    Summary Background Recently, the novel antimicrobial peptide named dermcidin (DCD) was reported in human eccrine sweat glands. Objectives We investigated the expression of DCD in a variety of cutaneous tumours in order to assess the usefulness of the monoclonal antibody (G-81), which recognizes a fragment of DCD. Patients/methods We studied the immunoreactivity of the G-81 antibody on 197 cutaneous tumours. Results A total of 13 of 26 cutaneous mixed tumours showed substantial immunoreactivity. In contrast all the following cases were completely unreactive: (i) epithelial tumours (seborrhoeic keratosis, squamous cell carcinoma, Bowen's disease, actinic keratosis, genital Paget's disease); (ii) follicular tumours (basal cell carcinoma, trichilemmoma, trichoepithelioma, trichoblastoma, keratoacanthoma, proliferating trichilemmal tumour, pilomatricoma); (iii) melanocytic tumours (malignant melanoma, naevus cell naevus, Spitz naevus, blue naevus); (iv) neural tumours (schwannoma, neurofibroma, Merkel cell neoplasm); (v) mesenchymal tumours (soft fibroma, dermatofibroma, dermatofibrosarcoma protuberans, vascular leiomyoma, leiomyosarcoma, lipoma, juvenile xanthogranuloma, angiomyoma); and (vi) other sweat gland tumours (poroid neoplasms, syringoma, cylindroma, clear cell hidradenoma, spiradenoma, syringoid eccrine carcinoma, mucinous carcinoma, apocrine cystadenoma, syringocystadenoma papilliferum, apocrine adenocarcinoma). Twenty-six cutaneous mixed tumours were considered from histopathological findings to be the apocrine type, but 13 of 26 mixed tumours contained some DCD-immunopositive cells that possibly differentiate into eccrine secretory glands. Conclusions We found the expression of DCD in tubular structures of 50% of cutaneous mixed tumours with apocrine differentiation. These results suggest that a number of cutaneous mixed tumours show both eccrine and apocrine differentiation in the same neoplasm. [source]


    Thyroid gland neurofibroma in a NF1 patient

    ACTA NEUROLOGICA SCANDINAVICA, Issue 1 2002
    M. Anagnostouli

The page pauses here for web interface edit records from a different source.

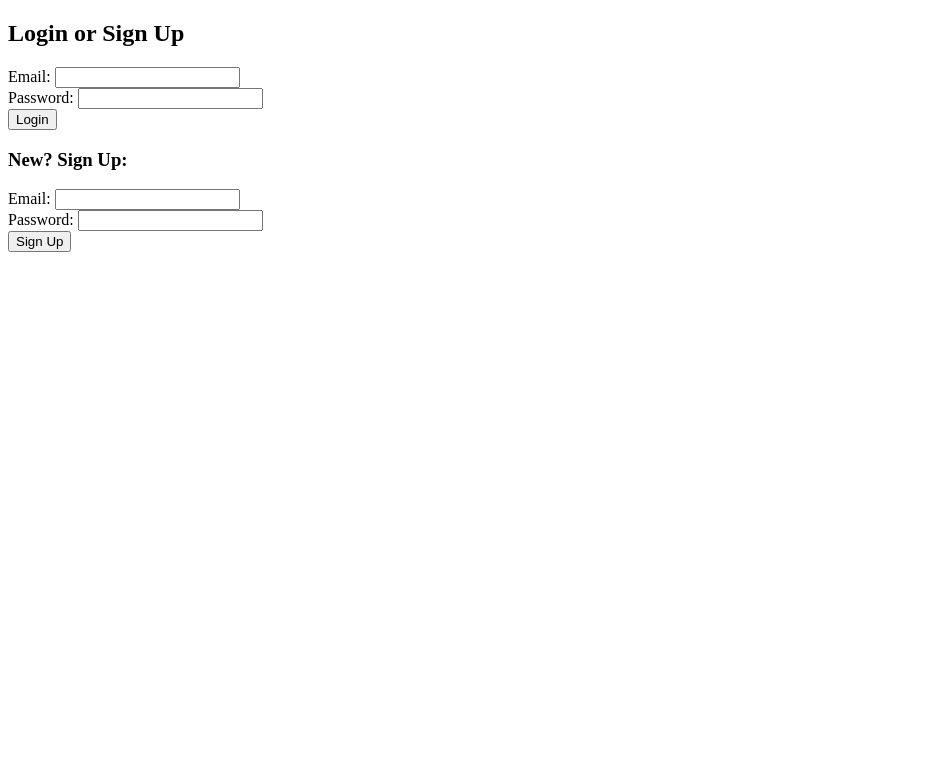
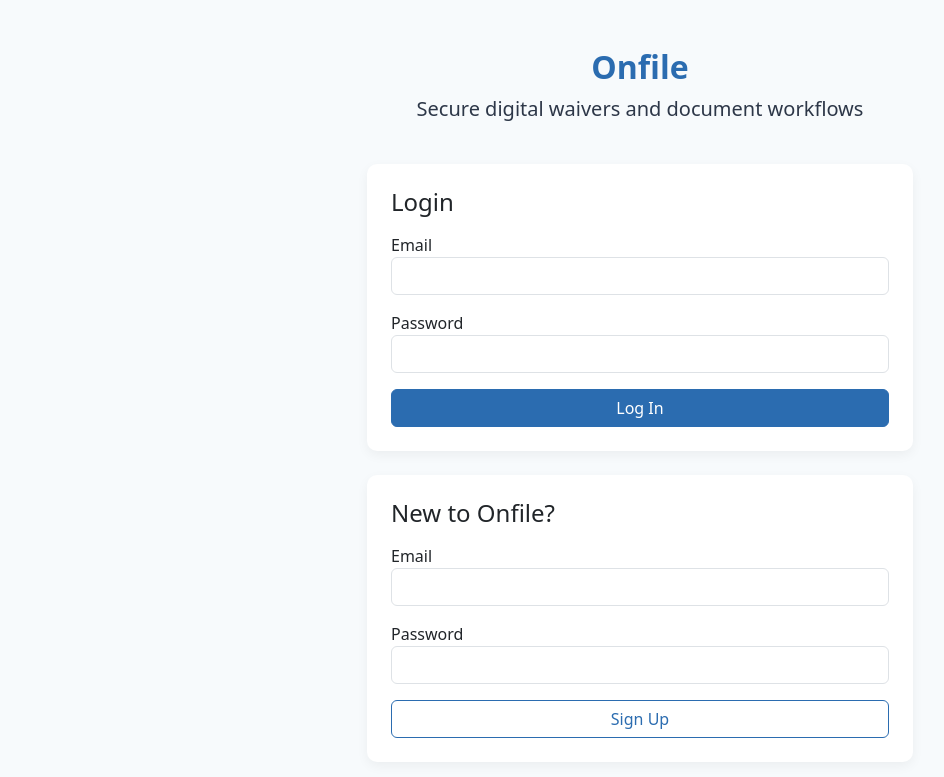
Before and after one commit to JoeC16/onfile-mvp, a Flask app: page / in a window 1280 px wide. Shown: the top 777 px of the page, without its empty margins (0-944 px from the left). Run offline with Flask 3, Linux system fonts and the light colour scheme.

Commit message:
Update login.html

```diff
--- a/templates/login.html
+++ b/templates/login.html
@@ -1,19 +1,88 @@
+<!DOCTYPE html>
+<html lang="en">
+<head>
+  <meta charset="UTF-8">
+  <title>Onfile – Login or Sign Up</title>
+  <meta name="viewport" content="width=device-width, initial-scale=1">
+  <link
+    href="https://cdn.jsdelivr.net/npm/bootstrap@5.3.0/dist/css/bootstrap.min.css"
+    rel="stylesheet">
+  <style>
+    body {
+      background-color: #f7fafc;
+      color: #2d3748;
+    }
+    .brand {
+      color: #2b6cb0;
+      font-weight: bold;
+    }
+    .card {
+      border: none;
+      border-radius: 10px;
+      box-shadow: 0 4px 12px rgba(0, 0, 0, 0.05);
+    }
+    .btn-primary {
+      background-color: #2b6cb0;
+      border-color: #2b6cb0;
+    }
+    .btn-outline-primary {
+      color: #2b6cb0;
+      border-color: #2b6cb0;
+    }
+    .btn-outline-primary:hover {
+      background-color: #2b6cb0;
+      color: #fff;
+    }
+  </style>
+</head>
+<body>
+  <div class="container mt-5">
+    <div class="row justify-content-center text-center mb-4">
+      <div class="col-md-6">
+        <h2 class="brand">Onfile</h2>
+        <p class="lead">Secure digital waivers and document workflows</p>
+      </div>
+    </div>
 
-<!DOCTYPE html>
-<html>
-<head><title>Login - Onfile</title></head>
-<body>
-  <h2>Login or Sign Up</h2>
-  <form action="/login" method="POST">
-    Email: <input type="email" name="email"><br>
-    Password: <input type="password" name="password"><br>
-    <button type="submit">Login</button>
-  </form>
-  <form action="/signup" method="POST">
-    <h3>New? Sign Up:</h3>
-    Email: <input type="email" name="email"><br>
-    Password: <input type="password" name="password"><br>
-    <button type="submit">Sign Up</button>
-  </form>
+    <div class="row justify-content-center">
+      <div class="col-md-6">
+
+        <div class="card p-4 mb-4 bg-white">
+          <h4 class="mb-3">Login</h4>
+          <form action="/login" method="POST">
+            <div class="mb-3">
+              <label>Email</label>
+              <input type="email" name="email" class="form-control" required>
+            </div>
+            <div class="mb-3">
+              <label>Password</label>
+              <input type="password" name="password" class="form-control" required>
+            </div>
+            <div class="d-grid">
+              <button class="btn btn-primary" type="submit">Log In</button>
+            </div>
+          </form>
+        </div>
+
+        <div class="card p-4 bg-white">
+          <h4 class="mb-3">New to Onfile?</h4>
+          <form action="/signup" method="POST">
+            <div class="mb-3">
+              <label>Email</label>
+              <input type="email" name="email" class="form-control" required>
+            </div>
+            <div class="mb-3">
+              <label>Password</label>
+              <input type="password" name="password" class="form-control" required>
+            </div>
+            <div class="d-grid">
+              <button class="btn btn-outline-primary" type="submit">Sign Up</button>
+            </div>
+          </form>
+        </div>
+
+      </div>
+    </div>
+  </div>
 </body>
 </html>
```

    Neurofibromas are a hallmark of neurofibromatosis type 1 (NF1). They are usually benign and rarely present in the thyroid gland region. There is a suspected association between NF1 and intramedullary thyroid carcinoma and there is a well-known association between NF1 and pheochromocytoma. Here, we present a 55-year-old man with typical symptoms of NF1, whose course was complicated by a neurofibroma of the thyroid gland. His clinical spectrum of symptoms included bilateral cataract established before the age of 35 years, quadriparesis and an intrathoracic mass. The patient died because of abdominal carcinomatosis of unknown origin. The rarity of thyroid gland neurofibroma is discussed here, emphasizing the importance of early detection of these and other NF1 complications, also including the risk of malignant transformation with lethal outcome. [source]

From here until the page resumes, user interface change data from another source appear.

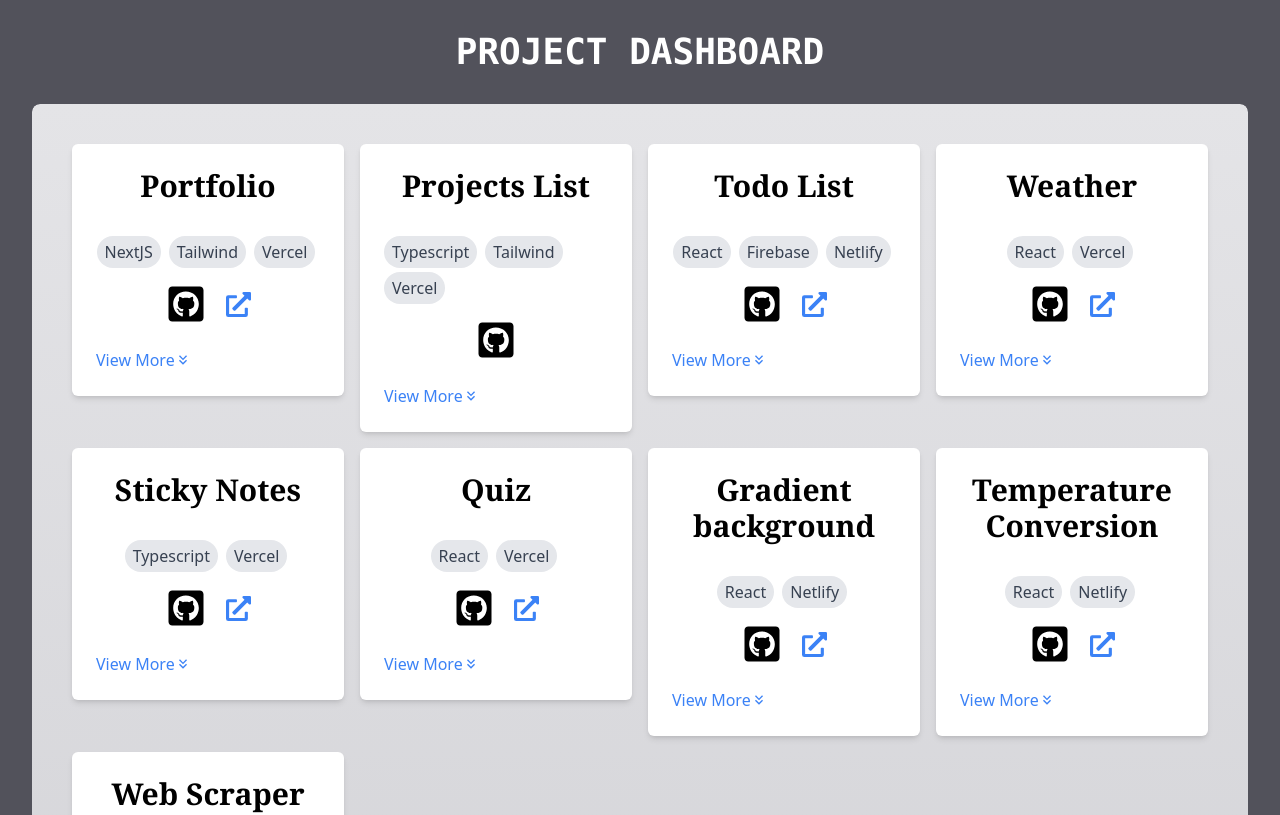
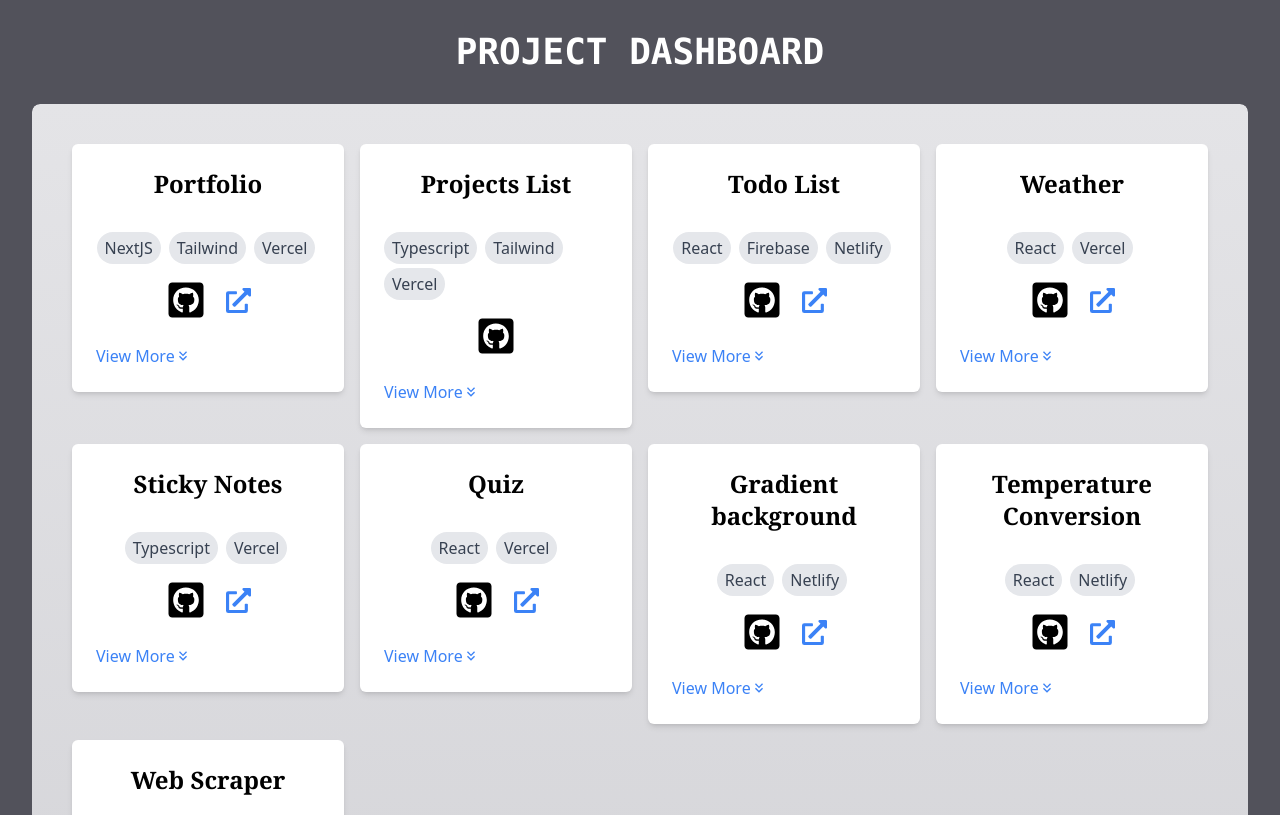
Before and after one commit to mendoncamaria/projects-list, a React (Vite) app: page / in a window 1280 px wide. Shown: the top 815 px of the page. Built offline with nearby package versions, Linux system fonts and the light colour scheme.

Commit message:
added heading size

```diff
--- a/src/components/card.tsx
+++ b/src/components/card.tsx
@@ -22,7 +22,7 @@ const Card: React.FC<CardProps> = ({ title, description, language, liveUrl, gitU
 
   return (
     <div className="bg-white rounded-md shadow-md p-6 flex flex-col gap-4">
-      <h1 className="text-3xl font-semibold font-serif mb-4 text-center">{title}</h1>
+      <h1 className="2xl:text-3xl xl:text-2xl text-3xl font-semibold font-serif mb-4 text-center">{title}</h1>
       <div className="flex justify-center items-center">
         <LanguageIcon languages={language} />
       </div>
```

    Unusual localization of a plexiform neurofibroma in a child with neurofibromatosis 1

    CLINICAL & EXPERIMENTAL DERMATOLOGY, Issue 6 2008

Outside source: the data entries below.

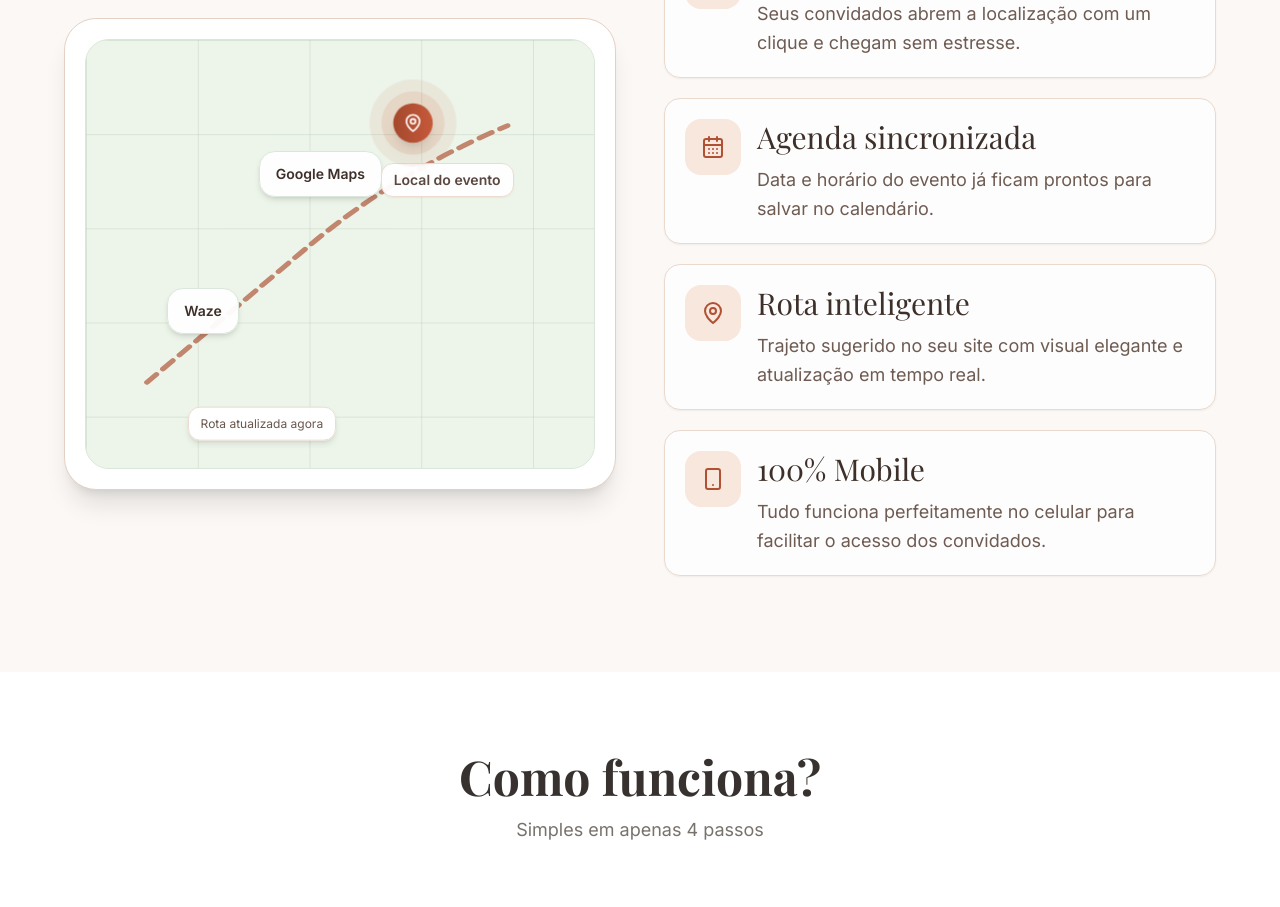
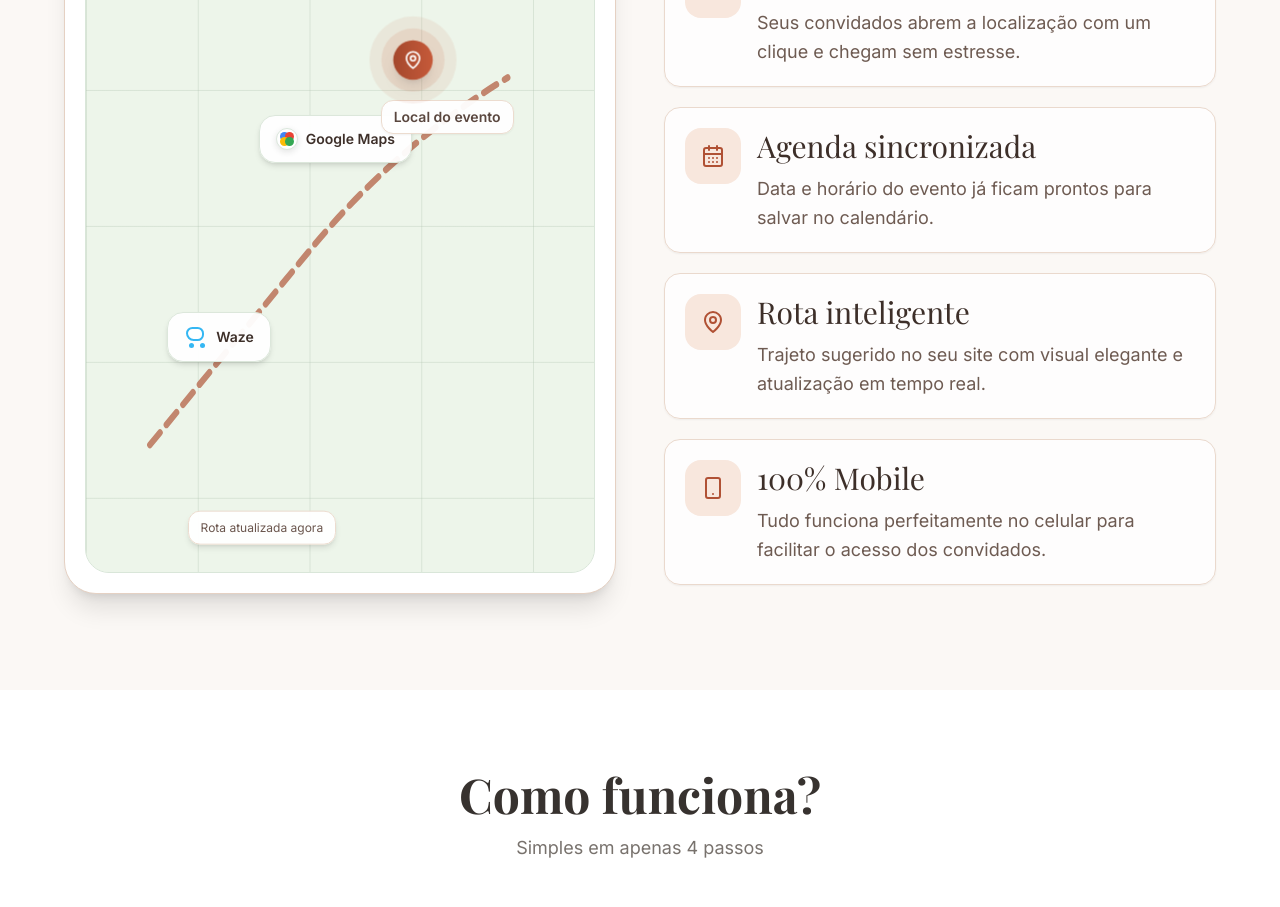
Before and after one commit to lumieconvites-netizen/lumie-presentes, a Next.js app: page / in a window 1280 px wide. Shown: the part 3240-4147 px from the top of the page. Built offline with nearby package versions, Linux system fonts and the light colour scheme; no server answers.

Commit message:
style: enlarge arrival map and add branded map badges

```diff
--- a/app/globals.css
+++ b/app/globals.css
@@ -415,7 +415,7 @@
   stroke-width: 1.1;
   stroke-linecap: round;
   stroke-dasharray: 2.8 1.8;
-  animation: mapRouteTravel 3s linear infinite;
+  animation: mapRouteTravel 8s linear infinite;
   opacity: 0.9;
 }
 
@@ -437,3 +437,82 @@
 .map-pin-pulse {
   animation: mapPinPulse 2s ease-out infinite;
 }
+
+.google-maps-logo {
+  position: relative;
+  display: inline-flex;
+  width: 22px;
+  height: 22px;
+  border-radius: 9999px;
+  background: #fff;
+  border: 1px solid #dbe7dc;
+  align-items: center;
+  justify-content: center;
+  box-shadow: 0 2px 6px rgba(34, 38, 35, 0.12);
+}
+
+.gm-dot {
+  position: absolute;
+  width: 9px;
+  height: 9px;
+  border-radius: 9999px;
+}
+
+.gm-blue {
+  left: 3px;
+  top: 3px;
+  background: #4285f4;
+}
+
+.gm-red {
+  right: 3px;
+  top: 3px;
+  background: #ea4335;
+}
+
+.gm-yellow {
+  left: 3px;
+  bottom: 3px;
+  background: #fbbc05;
+}
+
+.gm-green {
+  right: 3px;
+  bottom: 3px;
+  background: #34a853;
+}
+
+.waze-logo {
+  position: relative;
+  width: 24px;
+  height: 24px;
+  display: inline-block;
+}
+
+.waze-face {
+  position: absolute;
+  left: 2px;
+  top: 2px;
+  width: 18px;
+  height: 14px;
+  border: 2px solid #35b7f3;
+  border-radius: 10px 10px 10px 12px;
+  background: #fff;
+}
+
+.waze-wheel {
+  position: absolute;
+  bottom: 1px;
+  width: 5px;
+  height: 5px;
+  border-radius: 9999px;
+  background: #35b7f3;
+}
+
+.waze-wheel-left {
+  left: 5px;
+}
+
+.waze-wheel-right {
+  right: 3px;
+}
--- a/app/page.tsx
+++ b/app/page.tsx
@@ -412,7 +412,7 @@ export default function HomePage() {
 
             <div className="mt-14 grid lg:grid-cols-2 gap-12 items-center max-w-6xl mx-auto">
               <div className="relative rounded-[2rem] border border-[#e5d1c3] bg-white p-5 shadow-xl">
-                <div className="relative overflow-hidden rounded-[1.5rem] border border-[#d9e6d9] bg-[#edf5ea] h-[430px]">
+                <div className="relative overflow-hidden rounded-[1.5rem] border border-[#d9e6d9] bg-[#edf5ea] h-[480px] lg:h-[620px]">
                   <div className="absolute inset-0 map-grid" />
 
                   <svg className="absolute inset-0 h-full w-full" viewBox="0 0 100 100" preserveAspectRatio="none">
@@ -423,10 +423,25 @@ export default function HomePage() {
                   </svg>
 
                   <div className="absolute left-[16%] top-[58%] rounded-2xl bg-white/95 px-4 py-3 shadow-md border border-[#dce7db]">
-                    <p className="text-sm font-semibold text-[#3d2f29]">Waze</p>
+                    <div className="flex items-center gap-2">
+                      <span className="waze-logo">
+                        <span className="waze-face" />
+                        <span className="waze-wheel waze-wheel-left" />
+                        <span className="waze-wheel waze-wheel-right" />
+                      </span>
+                      <p className="text-sm font-semibold text-[#3d2f29]">Waze</p>
+                    </div>
                   </div>
                   <div className="absolute left-[34%] top-[26%] rounded-2xl bg-white/95 px-4 py-3 shadow-md border border-[#dce7db]">
-                    <p className="text-sm font-semibold text-[#3d2f29]">Google Maps</p>
+                    <div className="flex items-center gap-2">
+                      <span className="google-maps-logo">
+                        <span className="gm-dot gm-blue" />
+                        <span className="gm-dot gm-red" />
+                        <span className="gm-dot gm-yellow" />
+                        <span className="gm-dot gm-green" />
+                      </span>
+                      <p className="text-sm font-semibold text-[#3d2f29]">Google Maps</p>
+                    </div>
                   </div>
 
                   <div className="absolute left-[58%] top-[12%]">
```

    G. Fabrizi
    No abstract is available for this article. [source]